I stepped into a nearly complete farm infrastructure on my first day of farming. Around here that is how most people start. It seems only recently have I noticed micro-dairies doing innovative parlor designs (my favorite, a hoop house coving two shipping containers for milk house and milk parlor) I guess my point is that I stepped into a lucky arrangement and I can’t really imagine starting entirely from scratch at my scale, at least not on my budget.
My father remembers that when he took over from his Dad it was pretty seamless: soap in the milk house, hay in the mow, and the kind of things that meant not having to think about the details when everything was brand new. My folks have been really supportive and they have worked hard to help create that same experience for my business. It is an incredibly fortunate aspect of family farming and my particularly darling parents.
To start my business I used my saving to buy cows, silage and hay. Fortunately, my first grain bill came conveniently after my first milk check. I was stepping into a situation with no stored feed and had a hard time finding silage and hay nearby. Once my foot was in the door, however, it became easier to ask for help and I soon found that everybody knows somebody who’s got what you need. Sometimes even at a good price! I bought most of my sweet cows that way; it really made me appreciate growing up in such a strong network of dairy farmers.

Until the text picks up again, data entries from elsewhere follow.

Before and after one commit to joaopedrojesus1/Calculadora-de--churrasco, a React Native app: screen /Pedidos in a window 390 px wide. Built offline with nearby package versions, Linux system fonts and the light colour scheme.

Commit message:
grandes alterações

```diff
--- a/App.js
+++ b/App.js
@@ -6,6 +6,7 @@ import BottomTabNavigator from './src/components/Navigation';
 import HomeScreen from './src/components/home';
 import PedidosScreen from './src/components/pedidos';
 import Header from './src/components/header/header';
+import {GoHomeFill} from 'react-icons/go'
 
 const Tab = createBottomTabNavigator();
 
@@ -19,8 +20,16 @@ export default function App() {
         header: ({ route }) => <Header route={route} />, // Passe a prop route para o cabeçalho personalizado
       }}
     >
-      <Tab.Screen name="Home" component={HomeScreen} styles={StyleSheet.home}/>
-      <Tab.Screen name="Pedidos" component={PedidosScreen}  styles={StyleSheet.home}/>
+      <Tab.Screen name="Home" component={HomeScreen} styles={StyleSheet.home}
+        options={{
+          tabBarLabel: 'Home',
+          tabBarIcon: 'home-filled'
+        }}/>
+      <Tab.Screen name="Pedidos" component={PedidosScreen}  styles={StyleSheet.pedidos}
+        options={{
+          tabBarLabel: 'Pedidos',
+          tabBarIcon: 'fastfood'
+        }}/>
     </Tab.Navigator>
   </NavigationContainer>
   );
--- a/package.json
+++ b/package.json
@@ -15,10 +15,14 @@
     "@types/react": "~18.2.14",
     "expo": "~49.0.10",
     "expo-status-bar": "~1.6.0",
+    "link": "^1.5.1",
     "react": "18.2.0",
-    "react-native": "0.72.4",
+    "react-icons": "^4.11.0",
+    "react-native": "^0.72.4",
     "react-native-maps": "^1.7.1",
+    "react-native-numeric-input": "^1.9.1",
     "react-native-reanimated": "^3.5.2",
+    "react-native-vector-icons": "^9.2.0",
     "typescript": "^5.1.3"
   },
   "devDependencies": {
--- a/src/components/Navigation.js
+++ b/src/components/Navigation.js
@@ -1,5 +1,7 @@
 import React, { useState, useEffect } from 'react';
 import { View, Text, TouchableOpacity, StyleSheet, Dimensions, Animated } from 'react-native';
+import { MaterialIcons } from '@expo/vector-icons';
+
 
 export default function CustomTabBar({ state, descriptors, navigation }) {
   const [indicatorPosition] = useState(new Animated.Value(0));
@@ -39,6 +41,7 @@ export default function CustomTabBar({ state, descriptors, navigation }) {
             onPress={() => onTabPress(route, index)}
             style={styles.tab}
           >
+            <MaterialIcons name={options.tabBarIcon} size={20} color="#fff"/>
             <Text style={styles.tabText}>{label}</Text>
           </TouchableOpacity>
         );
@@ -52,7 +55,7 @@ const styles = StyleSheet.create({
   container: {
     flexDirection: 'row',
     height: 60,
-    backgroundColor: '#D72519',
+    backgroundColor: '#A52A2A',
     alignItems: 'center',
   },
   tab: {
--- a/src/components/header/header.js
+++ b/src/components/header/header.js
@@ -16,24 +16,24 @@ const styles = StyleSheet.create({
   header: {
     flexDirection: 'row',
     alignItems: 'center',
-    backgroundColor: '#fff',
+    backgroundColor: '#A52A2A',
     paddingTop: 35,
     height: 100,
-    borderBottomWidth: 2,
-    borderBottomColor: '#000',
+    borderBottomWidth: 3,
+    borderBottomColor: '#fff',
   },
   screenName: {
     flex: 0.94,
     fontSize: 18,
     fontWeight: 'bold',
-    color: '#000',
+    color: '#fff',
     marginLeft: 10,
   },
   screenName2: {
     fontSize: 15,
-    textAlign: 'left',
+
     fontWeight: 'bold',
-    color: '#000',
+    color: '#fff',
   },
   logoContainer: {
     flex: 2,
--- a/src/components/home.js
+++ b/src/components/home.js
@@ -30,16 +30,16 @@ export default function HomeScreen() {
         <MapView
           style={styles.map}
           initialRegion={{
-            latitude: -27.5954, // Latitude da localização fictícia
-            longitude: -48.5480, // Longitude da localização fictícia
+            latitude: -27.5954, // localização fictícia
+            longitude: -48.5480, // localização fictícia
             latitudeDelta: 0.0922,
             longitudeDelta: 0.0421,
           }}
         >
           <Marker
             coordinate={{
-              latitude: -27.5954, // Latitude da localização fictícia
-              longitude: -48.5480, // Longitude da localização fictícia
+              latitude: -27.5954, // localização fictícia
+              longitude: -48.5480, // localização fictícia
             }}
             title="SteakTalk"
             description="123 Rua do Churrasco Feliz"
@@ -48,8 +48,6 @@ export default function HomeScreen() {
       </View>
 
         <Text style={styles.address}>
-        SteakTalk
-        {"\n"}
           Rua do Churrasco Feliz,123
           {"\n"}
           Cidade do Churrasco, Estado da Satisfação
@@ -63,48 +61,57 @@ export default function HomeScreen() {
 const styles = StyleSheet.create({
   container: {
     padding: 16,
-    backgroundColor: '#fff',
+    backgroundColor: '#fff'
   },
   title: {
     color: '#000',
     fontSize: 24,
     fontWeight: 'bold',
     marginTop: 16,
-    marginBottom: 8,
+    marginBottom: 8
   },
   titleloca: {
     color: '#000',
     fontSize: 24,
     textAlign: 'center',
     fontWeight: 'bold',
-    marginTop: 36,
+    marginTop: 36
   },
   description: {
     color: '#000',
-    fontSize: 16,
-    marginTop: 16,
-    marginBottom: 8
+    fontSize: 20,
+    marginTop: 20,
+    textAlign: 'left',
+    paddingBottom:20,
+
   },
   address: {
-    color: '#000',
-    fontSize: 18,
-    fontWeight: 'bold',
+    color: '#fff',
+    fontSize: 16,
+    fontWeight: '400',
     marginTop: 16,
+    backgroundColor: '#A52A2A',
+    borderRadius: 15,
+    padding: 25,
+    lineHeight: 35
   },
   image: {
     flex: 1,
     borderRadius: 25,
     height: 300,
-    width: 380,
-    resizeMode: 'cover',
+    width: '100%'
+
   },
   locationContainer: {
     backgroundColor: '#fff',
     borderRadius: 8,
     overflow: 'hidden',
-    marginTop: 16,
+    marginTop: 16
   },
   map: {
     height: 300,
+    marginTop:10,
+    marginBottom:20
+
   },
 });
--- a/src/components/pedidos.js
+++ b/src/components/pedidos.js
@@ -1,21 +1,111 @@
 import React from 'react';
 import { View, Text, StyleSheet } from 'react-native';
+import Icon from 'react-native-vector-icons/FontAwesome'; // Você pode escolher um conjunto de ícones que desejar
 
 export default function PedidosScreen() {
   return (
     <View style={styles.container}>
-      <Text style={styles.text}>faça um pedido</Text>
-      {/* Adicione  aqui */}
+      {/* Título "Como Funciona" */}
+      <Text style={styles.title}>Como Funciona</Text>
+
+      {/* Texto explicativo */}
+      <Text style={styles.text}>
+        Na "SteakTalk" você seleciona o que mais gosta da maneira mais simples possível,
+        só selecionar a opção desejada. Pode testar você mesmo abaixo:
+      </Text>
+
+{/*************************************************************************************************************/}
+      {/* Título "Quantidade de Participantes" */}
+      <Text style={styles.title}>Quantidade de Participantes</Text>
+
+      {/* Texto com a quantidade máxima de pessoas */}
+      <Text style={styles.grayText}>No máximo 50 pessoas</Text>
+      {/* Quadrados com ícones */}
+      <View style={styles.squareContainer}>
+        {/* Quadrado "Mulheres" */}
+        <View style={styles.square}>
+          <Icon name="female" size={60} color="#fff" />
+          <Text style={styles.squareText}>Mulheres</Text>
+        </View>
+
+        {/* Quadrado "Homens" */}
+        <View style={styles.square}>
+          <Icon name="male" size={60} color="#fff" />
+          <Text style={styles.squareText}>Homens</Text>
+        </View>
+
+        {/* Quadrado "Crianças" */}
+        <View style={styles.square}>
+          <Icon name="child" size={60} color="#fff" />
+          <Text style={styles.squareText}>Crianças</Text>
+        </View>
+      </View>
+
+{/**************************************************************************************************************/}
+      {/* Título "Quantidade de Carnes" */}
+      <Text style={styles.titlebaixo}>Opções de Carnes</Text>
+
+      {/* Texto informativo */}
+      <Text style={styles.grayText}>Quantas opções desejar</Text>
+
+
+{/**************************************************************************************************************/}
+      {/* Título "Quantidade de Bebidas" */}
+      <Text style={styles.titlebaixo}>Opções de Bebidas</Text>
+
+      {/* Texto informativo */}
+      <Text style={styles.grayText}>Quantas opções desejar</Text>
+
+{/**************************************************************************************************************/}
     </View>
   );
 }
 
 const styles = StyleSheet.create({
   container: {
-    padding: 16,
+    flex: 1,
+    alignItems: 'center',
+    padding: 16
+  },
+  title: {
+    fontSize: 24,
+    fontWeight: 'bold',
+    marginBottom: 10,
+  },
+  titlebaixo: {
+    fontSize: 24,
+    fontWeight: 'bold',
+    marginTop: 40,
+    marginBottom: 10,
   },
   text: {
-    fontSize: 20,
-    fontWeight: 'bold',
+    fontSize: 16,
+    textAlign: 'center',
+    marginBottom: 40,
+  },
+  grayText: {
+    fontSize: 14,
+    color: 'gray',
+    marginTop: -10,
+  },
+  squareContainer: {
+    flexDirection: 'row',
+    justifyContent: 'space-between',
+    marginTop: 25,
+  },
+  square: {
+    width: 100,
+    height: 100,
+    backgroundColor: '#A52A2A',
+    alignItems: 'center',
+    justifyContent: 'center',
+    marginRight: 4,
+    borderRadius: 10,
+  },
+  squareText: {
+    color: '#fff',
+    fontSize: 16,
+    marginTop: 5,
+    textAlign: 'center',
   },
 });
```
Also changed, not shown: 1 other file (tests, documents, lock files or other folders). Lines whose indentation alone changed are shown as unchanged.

On top of stepping into a barn with milking infrastructure (pipeline system with six machines and a 1000 gallon bulk tank) I also inherited the tractors and silos of my Dad’s farming years. We bought one newish bucket tractor that modernizes our fleet by about 40 years but all in all I have everything I need to make crops (this year small square bales and corn for both silage and grain, maybe haylage and square bales next year?) We did buy a self-unloading wagon at a nearby auction for a great price. I bought most of things I needed this year from local farmers, stored feed and equipment alike.
Having infrastructure at my fingertips doesn’t stop me from looking to improve. I dream about new laneways, an underground watering system that would reach all my paddocks with frost free spigots at regular intervals, barn based electric in addition to my solar chargers, a loafing shed for winter time exercise and cow cleanliness.
I will be applying for EQIP funding next year and hopefully some of these dreams will be made possible through that. Today I am going to look at a few more cows because I am not quite making enough milk to float my brothers cheese business. I am going to try to purchase 6 or 10 more Jerseys and to do so I am applying for a micro-loan from FSA.
Looking back so far, I think money and feeling competent with money is the most overwhelming part of starting a business.
All the best from Chaseholm!